Steph Houghton and Millie Bright 'doubts' for England's World Cup quarter-final vs Norway
Last Updated: 27/06/19 9:16am
England Women manager Phil Neville says Steph Houghton and Millie Bright are "doubts" for their World Cup quarter-final against Norway in Le Havre on Thursday night.
Houghton was injured in the Lionesses' last-16 victory over Cameroon, while Bright is suffering from a virus which Neville said was "going through the camp a little bit".
Houghton did train on Wednesday following Neville's press conference, but Bright was absent with time running out to prove their fitness.
Centre-backs Leah Williamson and Abbie McManus could act as replacements, with the manager "relaxed" about the team's alternative options for the clash at the Stade Oceane. Both defenders have played in Neville's team this year.
"You guys have had an obsession with my rotation for the last 18 months," said the England boss.
"It's moments like this that we can say 'no problem', Steph, Millie, we just bring two people in that know the system, know the style, have got utter belief and confidence in each other and it's a seamless transition.
"You plan for these moments. We don't want to get to the quarter-finals and throw in young kids who are untested, so there has been a plan behind [the rotation]. It's moments like this I'm totally relaxed.
"I said from day one, only worry about those that can get on the bus. Those that can get on the bus are the fit ones and unfortunately in situations you're going to have injuries and it's opportunities for others."

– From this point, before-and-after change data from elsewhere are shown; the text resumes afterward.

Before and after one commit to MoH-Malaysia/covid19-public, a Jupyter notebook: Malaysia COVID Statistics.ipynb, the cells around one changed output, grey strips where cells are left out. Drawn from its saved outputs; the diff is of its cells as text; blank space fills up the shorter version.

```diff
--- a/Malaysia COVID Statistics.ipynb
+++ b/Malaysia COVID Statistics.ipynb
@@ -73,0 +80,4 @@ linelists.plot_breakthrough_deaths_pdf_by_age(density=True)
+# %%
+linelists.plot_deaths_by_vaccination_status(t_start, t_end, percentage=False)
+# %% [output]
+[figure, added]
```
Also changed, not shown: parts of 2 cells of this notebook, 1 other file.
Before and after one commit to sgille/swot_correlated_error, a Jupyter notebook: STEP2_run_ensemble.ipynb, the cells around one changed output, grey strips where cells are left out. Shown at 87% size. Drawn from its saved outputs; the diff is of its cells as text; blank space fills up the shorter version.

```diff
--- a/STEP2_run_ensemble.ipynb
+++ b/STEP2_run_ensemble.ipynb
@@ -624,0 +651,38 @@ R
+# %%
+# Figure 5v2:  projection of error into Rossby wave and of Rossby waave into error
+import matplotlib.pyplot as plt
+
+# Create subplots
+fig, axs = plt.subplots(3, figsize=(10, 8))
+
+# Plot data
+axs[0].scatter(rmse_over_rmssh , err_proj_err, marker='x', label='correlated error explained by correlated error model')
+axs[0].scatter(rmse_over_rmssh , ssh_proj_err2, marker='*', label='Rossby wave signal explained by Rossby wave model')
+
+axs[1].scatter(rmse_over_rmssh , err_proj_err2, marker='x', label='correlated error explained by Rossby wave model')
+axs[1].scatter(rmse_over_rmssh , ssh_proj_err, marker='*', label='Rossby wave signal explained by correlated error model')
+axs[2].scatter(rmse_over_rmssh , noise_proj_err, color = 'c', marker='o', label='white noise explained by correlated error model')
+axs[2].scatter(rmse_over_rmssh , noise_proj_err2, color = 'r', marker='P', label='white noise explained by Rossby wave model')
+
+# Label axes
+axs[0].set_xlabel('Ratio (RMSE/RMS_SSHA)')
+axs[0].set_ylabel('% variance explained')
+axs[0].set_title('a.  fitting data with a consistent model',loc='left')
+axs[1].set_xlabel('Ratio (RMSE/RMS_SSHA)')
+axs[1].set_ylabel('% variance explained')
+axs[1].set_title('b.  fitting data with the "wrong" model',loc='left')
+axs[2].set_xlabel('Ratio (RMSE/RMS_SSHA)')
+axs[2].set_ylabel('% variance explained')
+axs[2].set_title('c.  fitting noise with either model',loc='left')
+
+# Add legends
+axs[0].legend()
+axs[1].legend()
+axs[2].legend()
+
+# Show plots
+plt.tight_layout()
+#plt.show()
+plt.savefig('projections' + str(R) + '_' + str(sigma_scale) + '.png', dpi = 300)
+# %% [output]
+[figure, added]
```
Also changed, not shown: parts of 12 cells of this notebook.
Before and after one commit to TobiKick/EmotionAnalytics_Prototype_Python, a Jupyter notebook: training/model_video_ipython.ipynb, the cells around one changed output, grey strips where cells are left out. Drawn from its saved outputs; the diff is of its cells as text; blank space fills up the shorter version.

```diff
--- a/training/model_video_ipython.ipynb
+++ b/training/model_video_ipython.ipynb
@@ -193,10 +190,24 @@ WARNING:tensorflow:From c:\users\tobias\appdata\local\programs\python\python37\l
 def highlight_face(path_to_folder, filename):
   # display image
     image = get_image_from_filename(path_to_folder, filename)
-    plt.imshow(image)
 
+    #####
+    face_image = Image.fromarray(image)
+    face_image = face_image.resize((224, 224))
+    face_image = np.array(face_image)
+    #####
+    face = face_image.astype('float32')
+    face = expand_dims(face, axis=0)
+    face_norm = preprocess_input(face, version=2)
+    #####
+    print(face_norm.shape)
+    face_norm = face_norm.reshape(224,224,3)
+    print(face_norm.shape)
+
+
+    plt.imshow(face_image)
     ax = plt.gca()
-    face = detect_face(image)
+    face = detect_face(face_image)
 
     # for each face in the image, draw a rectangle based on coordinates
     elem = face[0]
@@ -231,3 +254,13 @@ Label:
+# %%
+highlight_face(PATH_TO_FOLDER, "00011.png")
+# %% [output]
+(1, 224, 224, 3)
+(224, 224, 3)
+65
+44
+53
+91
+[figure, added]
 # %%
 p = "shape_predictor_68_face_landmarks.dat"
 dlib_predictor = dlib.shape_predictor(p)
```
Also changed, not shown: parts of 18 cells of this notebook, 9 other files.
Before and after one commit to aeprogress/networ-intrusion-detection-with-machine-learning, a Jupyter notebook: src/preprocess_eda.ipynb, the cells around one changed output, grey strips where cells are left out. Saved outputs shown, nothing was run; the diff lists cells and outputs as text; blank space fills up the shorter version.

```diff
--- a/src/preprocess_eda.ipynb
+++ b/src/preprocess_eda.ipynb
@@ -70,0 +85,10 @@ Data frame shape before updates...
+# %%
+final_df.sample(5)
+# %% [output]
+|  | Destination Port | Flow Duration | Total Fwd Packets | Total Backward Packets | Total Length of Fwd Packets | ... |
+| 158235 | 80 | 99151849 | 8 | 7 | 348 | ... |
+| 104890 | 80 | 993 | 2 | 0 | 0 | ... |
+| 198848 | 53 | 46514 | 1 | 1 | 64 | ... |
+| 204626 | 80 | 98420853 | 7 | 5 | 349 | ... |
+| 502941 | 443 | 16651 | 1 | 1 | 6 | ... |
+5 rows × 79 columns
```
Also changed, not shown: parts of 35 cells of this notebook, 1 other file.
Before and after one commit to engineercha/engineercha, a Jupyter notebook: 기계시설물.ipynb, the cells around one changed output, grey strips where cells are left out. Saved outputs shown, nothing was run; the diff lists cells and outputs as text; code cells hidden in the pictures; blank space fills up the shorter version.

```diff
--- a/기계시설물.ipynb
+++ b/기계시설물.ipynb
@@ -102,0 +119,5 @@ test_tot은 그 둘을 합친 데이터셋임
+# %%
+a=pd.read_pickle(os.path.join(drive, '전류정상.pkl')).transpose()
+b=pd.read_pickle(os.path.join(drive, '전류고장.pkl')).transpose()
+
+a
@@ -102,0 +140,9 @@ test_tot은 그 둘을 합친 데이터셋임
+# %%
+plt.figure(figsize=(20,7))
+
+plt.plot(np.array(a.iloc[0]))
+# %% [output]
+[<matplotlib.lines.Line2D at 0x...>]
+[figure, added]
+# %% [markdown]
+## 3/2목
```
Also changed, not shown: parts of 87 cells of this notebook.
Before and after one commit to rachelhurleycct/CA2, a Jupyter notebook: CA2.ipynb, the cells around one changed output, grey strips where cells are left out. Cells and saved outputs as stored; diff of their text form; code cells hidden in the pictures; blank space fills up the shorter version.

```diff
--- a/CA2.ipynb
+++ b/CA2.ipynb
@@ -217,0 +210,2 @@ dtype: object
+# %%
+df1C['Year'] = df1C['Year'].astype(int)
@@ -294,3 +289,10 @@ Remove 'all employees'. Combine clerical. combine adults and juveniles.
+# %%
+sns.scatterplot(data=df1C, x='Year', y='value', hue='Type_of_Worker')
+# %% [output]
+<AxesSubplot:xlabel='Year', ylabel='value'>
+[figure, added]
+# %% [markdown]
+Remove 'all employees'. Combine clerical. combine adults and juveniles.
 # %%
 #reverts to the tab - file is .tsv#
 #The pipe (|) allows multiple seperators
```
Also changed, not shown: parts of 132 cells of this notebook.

On Bright's illness, he added: "She is in her room recovering.
"You're going to pick up bugs and, touch wood, we have not had any injuries and illness, apart from one or two. It's par for the course; it happens in life.
"She more than likely is going to be fit, but she's a doubt."
The Lionesses' have arguably faced more media scrutiny than ever before and Neville feels proud of how his team are handling the big stage.
"I think in the past you'd probably try and shield the players from it for fear of failure. But my girls don't have a fear of failure," he added.
"It's what they've grown up wanting. Three or four years ago we were crying out to get to these levels of attention and visibility. When we get here, we're not going to back off.
"We're going to embrace it and that's what my players have done.
"You've got an unbelievable set of human beings that are now where they want to be, where they've dreamed of and they're not going to back off and I think you'll see that tomorrow night on the pitch."